He must sustain His own work, and His work must sustain everything. This is just the argument of these chapters.
There was a veil hanging between the place where the priests ministered and the mystic dwelling-place of God. That veil was the expression that that age gave a sinner no access to God. Were there not sacrifices? Yes, there were; and God’s altar was accepting them. But they were “gifts and sacrifices that could not make him that did the service perfect, as pertaining to the conscience." Beautifully then, at this point, He comes to your heart and demands a note of admiration. “For if the blood of bulls... sanctifieth to the purifying of the flesh: how much more shall the blood of Christ, who through the eternal Spirit offered Himself without spot to God, purge your conscience from dead works to serve the living God?”

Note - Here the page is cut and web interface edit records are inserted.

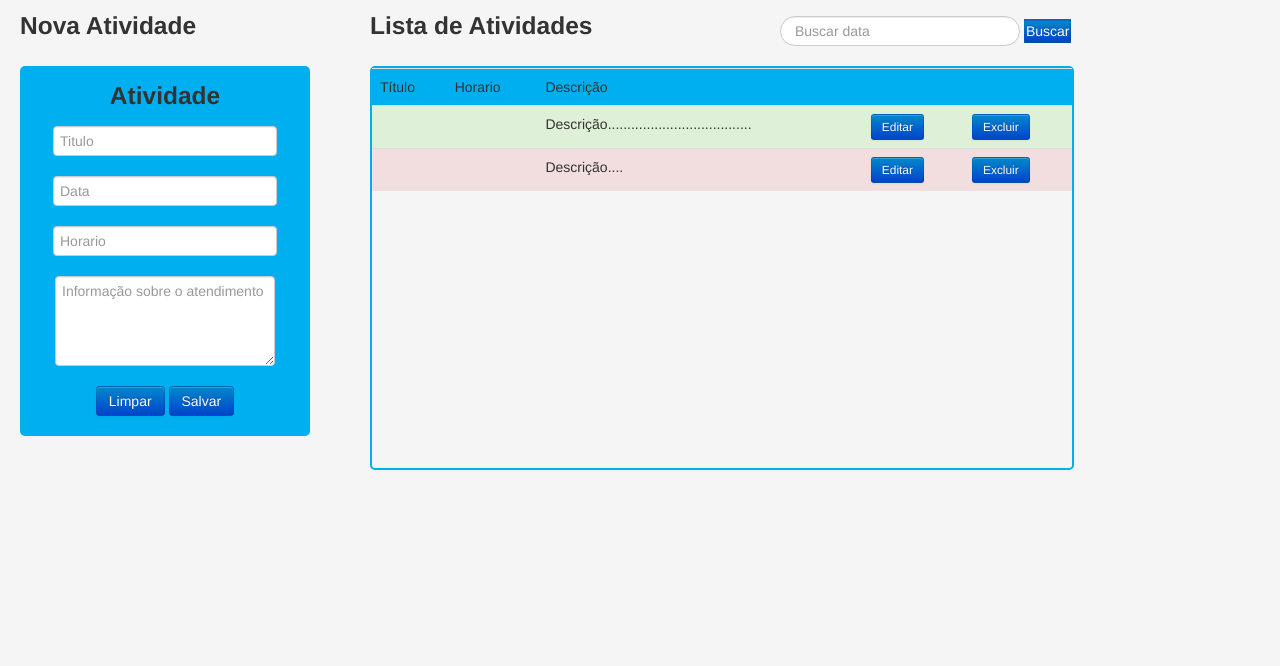
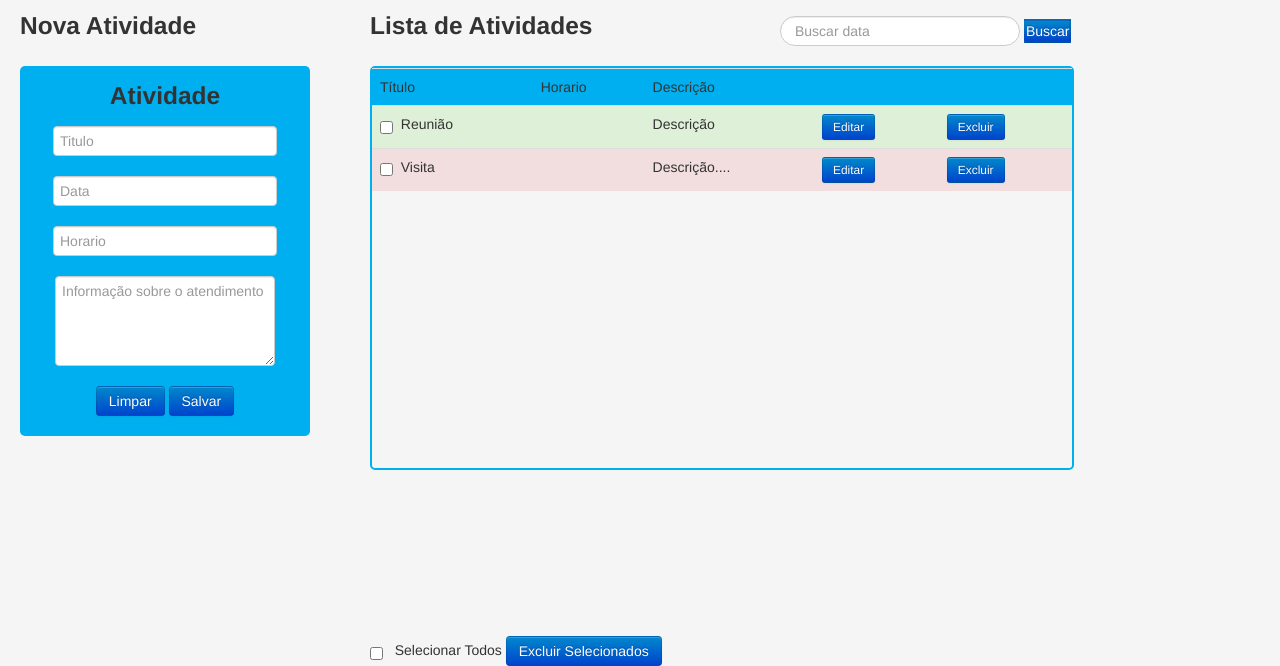
Before and after one commit to Fredrumond/crm-online, a PHP site: page /atividades.html in a window 1280 px wide. Shown: the part 164-830 px from the top of the page. Before the commit the page ends 634 px from the top, so only its background shows below. Run offline with PHP 8.4, Linux system fonts and the light colour scheme.

Commit message:
Revisão feira com base nas informações passadas pela Barbara

```diff
--- a/atendimento.html
+++ b/atendimento.html
@@ -140,8 +140,8 @@
 					<br><br>
 					<textarea rows="4" placeholder="Informação sobre o atendimento" ></textarea>
 					<br><br>
+					<button class="btn btn-primary" type="submit" >Salvar</button>
 					<button class="btn btn-primary" type="submit" >Limpar</button>
-					<button class="btn btn-primary" type="submit" >Salvar</button>
 				</form>
 			</div>
 		</div>
--- a/atividades.html
+++ b/atividades.html
@@ -73,16 +73,15 @@
 				</tr>
 
 				<tr class="success">
+					<td><input type="checkbox">&nbsp;&nbsp;Reunião</td>
 					<td> </td>
-					<td> </td>
-					<td>Descrição.....................................</td>
-
+					<td>Descrição</td>
 					<td><button class="btn btn-small btn-primary" type="submit" >Editar</button></td>
 					<td><button class="btn btn-small btn-primary" type="submit" >Excluir</button></td>
 				<tr>
 
 				<tr class="error">
-					<td> </td>
+					<td><input type="checkbox">&nbsp;&nbsp;Visita</td>
 					<td> </td>
 					<td>Descrição....</td>
 					<td><button class="btn btn-small btn-primary" type="submit" >Editar</button></td>
@@ -111,6 +110,11 @@
 				</form>
 			</div>
 		</div>
+
+		<form id="btn_atividades">
+			<input type="checkbox">&nbsp;&nbsp; Selecionar Todos
+			<button class="btn btn-primary" type="submit" >Excluir Selecionados</button>
+		</form>
 <!--
 		<form id="btn_atividades">
 			<button class="btn btn-primary" type="submit" >Editar</button>
--- a/cadastrando.html
+++ b/cadastrando.html
@@ -82,7 +82,7 @@
 				</form>
 			</div>
 			<div id="info">
-				<p>Caso deseje vincular-se a uma empresa, verifique se ela ja se encontra no sistema no campo de busca ao lado.</p>
+				<p>Caso deseje vincular-se a uma empresa, verifique se ela já se encontra no sistema no campo de busca ao lado.</p>
 			</div>
 		</div>
 
--- a/cadastrarcliente.html
+++ b/cadastrarcliente.html
@@ -56,7 +56,7 @@
 					Tipo de cliente
 					<br>
 					<input type="radio"> Fisica
-					<input type="radio"> Juridica
+					<input type="radio"> Jurídico
 					<br><br>
 					Código
 					<input class="input-small" type="text"  placeholder="Código">
--- a/lembrete.html
+++ b/lembrete.html
@@ -82,7 +82,7 @@
 		</div>
 
 		<div id="novo_lem_btn">
-			<button class="btn btn-primary" type="submit" >Novo Lemrbete</button>
+			<button class="btn btn-primary input-large" type="submit" >Novo Lemrbete</button>
 		</div>
 		<div id="cad_lem">
 			<div id="cad_lemb_form">
@@ -118,10 +118,10 @@
 					<tr>
 				</table>
 				<div id="box_conv_btn">
+					<button class="btn btn-primary" type="submit" >Salvar</button>
 					<button class="btn btn-primary" type="submit" >Editar</button>
 					<button class="btn btn-primary" type="submit" >Cancelar</button>
 					<button class="btn btn-primary" type="submit" >Excluir</button>
-					<button class="btn btn-primary" type="submit" >Salvar</button>
 				</div>
 			</div>
 		</div>
--- a/mycss/style.css
+++ b/mycss/style.css
@@ -263,7 +263,7 @@
 		#novo_lem_btn{
 			position: absolute;
 			top: 200px;
-			left:120px;
+			left:90px;
 		}
 
 		#cad_lem{
@@ -501,6 +501,6 @@
 
 	#gest_emp_btn{
 		position: absolute;
-		top: 100px;
-		right: 170px;
+		top: 310px;
+		right: 10px;
 	}
```
Also changed, not shown: gestaodeempresa.html (+6 -5 lines).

Supposing we inspect the old tabernacle, and see the beggarliness of all its elements — that the blood of bulls could not bring you into the presence of God; and from the beggarliness of all that, look at the satisfyingness of the blood of Jesus, will you not exclaim, “How much more shall it purge our consciences?” That is the way you are to come to the cross — laying doubtings and questionings aside, and losing yourself in admiration. The thing the Spirit does is to take you gently by the hand and lead you up to the altar at Calvary, and tell you who the victim that is bleeding there is. None but one who was personally free could say, “I come to do Thy will." Have you any right to a will? Has Gabriel or Michael? To do God’s pleasure is their business; but here was One who could offer Himself without spot to God. "How much more," then, shall such a sacrifice purge our consciences and introduce us at once to the living God? That entitled me to say, that while we look at His glories — His official glories — we see that the cross is the sustainment of them all.
But if the soul does not know the personal glory of the Lord, it positively knows nothing. That is the secret you get here. He, for whom God prepared a body, through the eternal Spirit, satisfied the altar. Yes, satisfied the brazen altar before He went into the holy sanctuary to do the business of God’s priest. And atonement flows from satisfaction. If I find out that Christ’s sacrifice has answered the cravings of the brazen altar, I see that my reconciliation is sealed and settled for eternity.
The Epistle to the Ephesians tells you to stand upon this, and look round about you at the glories of your condition. The Epistle to the Hebrews shows you the glories of Christ’s condition in the compass of about three hundred verses. What a world of wonders is opened! You sustained by what He has done; and what He has done sustained by what He is.